But sometimes this one-stop-shop doesn’t work. Scientists prefer to use products (chemicals or reagents) that they trust or with which they have experience. In the event a desired catalog product is unavailable, scientists purchase the product through the open market. Sometimes the lead time is not aligned with the project requirement, pushing scientists to procure the product from other sources.
In many organizations (especially public organizations) purchasing is an open process. Non-procurement personnel were allowed to purchase based on their discretion. Purchases were made through PO or P-cards (purchasing cards). P-card purchases make the situation worse, as they are hard to trace.
What is the solution?
From the above discussion it can be concluded that maverick spending is the result of the gap between operations and procurement teams. This lack of understanding of each other’s functions causes the damage. The procurement team must understand the operational value of their function and drive value out of the purchases rather than through cost savings. Maverick spending can be reduced by following these guidelines:
- The procurement team must develop clear value definition in conjunction with the operation team for achieving organization-wide goals.
- Non-procurement professionals must be trained in procurement procedures.
- Purchasing directions must be clearly developed at the organizational level with respect to inventory checks, purchasing permissions, and reporting.
- As much as possible, purchasing power must be restricted to the procurement team.
- P-card purchases must be restricted, regulated, and audited regularly.
- Suppliers must be audited to check the contract adherence and learn the gaps in delivery and requirements.
- The P2P process must be simplified and tailored according the needs of the end-user community.
It must be acknowledged that maverick spending cannot be avoided completely. Maverick spending is like friction, a necessary evil. It provides flexibility to the end-user to take the opportunity to experiment with new products.
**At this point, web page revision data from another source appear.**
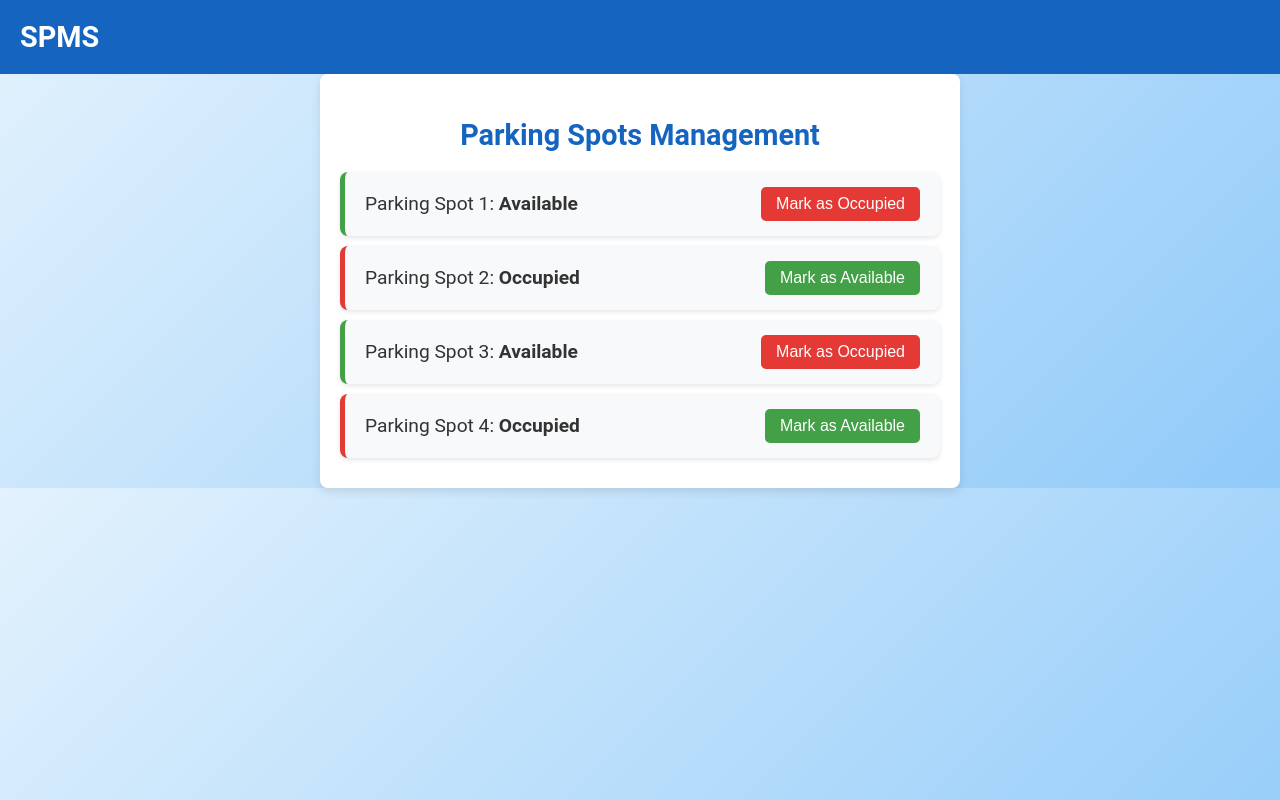
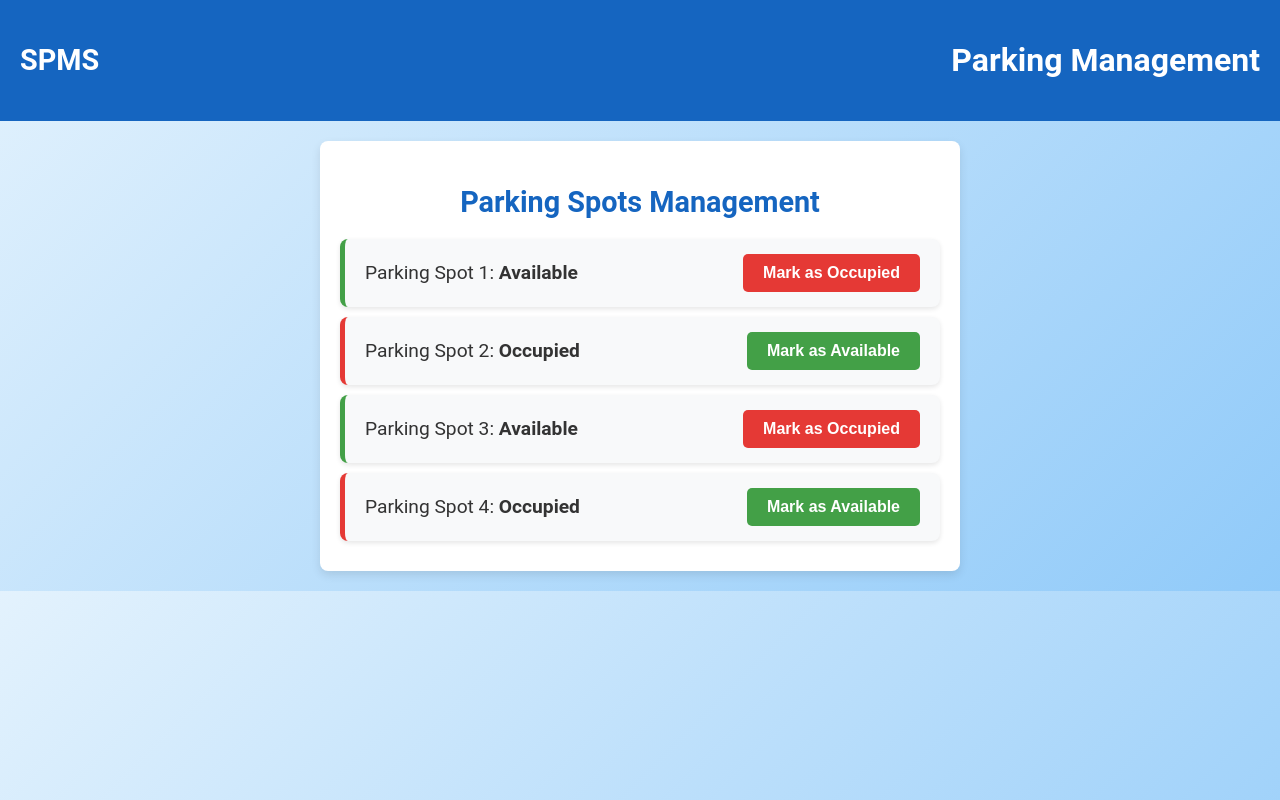
Before and after one commit to EitanBellaiche/SPMS-PROJECT, a React (Create React App) app in the folder client/: page /spms/admin in a window 1280 px wide. Built offline with nearby package versions, Linux system fonts and the light colour scheme.

Commit message:
add welcome massege to admin page

```diff
--- a/client/src/AdminPage.css
+++ b/client/src/AdminPage.css
@@ -56,11 +56,15 @@ body {
     margin: 10px 0;
     border-radius: 5px;
     text-align: center;
+    font-size: 1.2rem;
+    font-weight: bold;
+    box-shadow: 0 2px 5px rgba(0, 0, 0, 0.1);
 }
 
 /* Main Section */
 .admin-main {
     text-align: center;
+    padding: 20px;
 }
 
 .parking-management {
@@ -117,13 +121,14 @@ body {
 
 /* Toggle Button */
 .toggle-button {
-    padding: 8px 15px;
+    padding: 10px 20px;
     border: none;
     border-radius: 5px;
     font-size: 1rem;
     cursor: pointer;
     color: white;
     transition: background-color 0.3s ease, transform 0.2s;
+    font-weight: bold;
 }
 
 .toggle-button:hover {
@@ -145,3 +150,23 @@ body {
 .parking-item.occupied .toggle-button:hover {
     background-color: #388e3c;
 }
+.welcome-message {
+    font-size: 2rem; /* גודל טקסט גדול יותר */
+    color: #b1b1b4; /* צבע טקסט צהוב */
+    font-weight: bold; /* מודגש */
+    text-shadow: 2px 2px 4px rgba(0, 0, 0, 0.3); /* צל לטקסט */
+    margin-top: 10px;
+    animation: fadeIn 1s ease-in; /* אפקט אנימציה */
+  }
+
+  /* אנימציית fade-in */
+  @keyframes fadeIn {
+    from {
+      opacity: 0;
+      transform: translateY(-10px);
+    }
+    to {
+      opacity: 1;
+      transform: translateY(0);
+    }
+  }
--- a/client/src/AdminPage.jsx
+++ b/client/src/AdminPage.jsx
@@ -1,4 +1,4 @@
-import React, { useState } from "react";
+import React, { useState, useEffect } from "react";
 import "./AdminPage.css";
 
 const AdminPage = () => {
@@ -9,6 +9,15 @@ const AdminPage = () => {
     { id: 4, status: "Occupied" },
   ]);
   const [message, setMessage] = useState("");
+  const [username, setUsername] = useState("");
+
+  // Get username from localStorage
+  useEffect(() => {
+    const storedUsername = localStorage.getItem("username");
+    if (storedUsername) {
+      setUsername(storedUsername);
+    }
+  }, []);
 
   const toggleStatus = (id) => {
     setParkingSpots((prevSpots) =>
@@ -27,6 +36,8 @@ const AdminPage = () => {
       {/* Header */}
       <header className="admin-header">
         <div className="logo">SPMS</div>
+        <h1>Parking Management</h1>
+        {username && <h2 className="welcome-message">Hello, {username}</h2>} {/* Add Welcome Message */}
       </header>
 
       {/* Success Message */}
@@ -43,7 +54,9 @@ const AdminPage = () => {
                   Parking Spot {spot.id}: <strong>{spot.status}</strong>
                 </span>
                 <button
-                  className="toggle-button"
+                  className={`toggle-button ${
+                    spot.status === "Available" ? "occupied-btn" : "available-btn"
+                  }`}
                   onClick={() => toggleStatus(spot.id)}
                 >
                   {spot.status === "Available" ? (
--- a/client/src/Login.jsx
+++ b/client/src/Login.jsx
@@ -30,6 +30,9 @@ const Login = () => {
       const data = await response.json();
 
       if (data.success) {
+        // שמירת שם המשתמש ב-LocalStorage
+        localStorage.setItem('username', data.username);
+
         // ניתוב לפי התפקיד
         if (data.role === 'admin') {
           navigate('/admin'); // ניתוב לעמוד admin
```
Also changed, not shown: 1 other file (tests, documents, lock files or other folders). Lines whose indentation alone changed are shown as unchanged.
Sometimes, this small experimentation leads to identifying new products and suppliers that increase purchasing options for the organization in the future.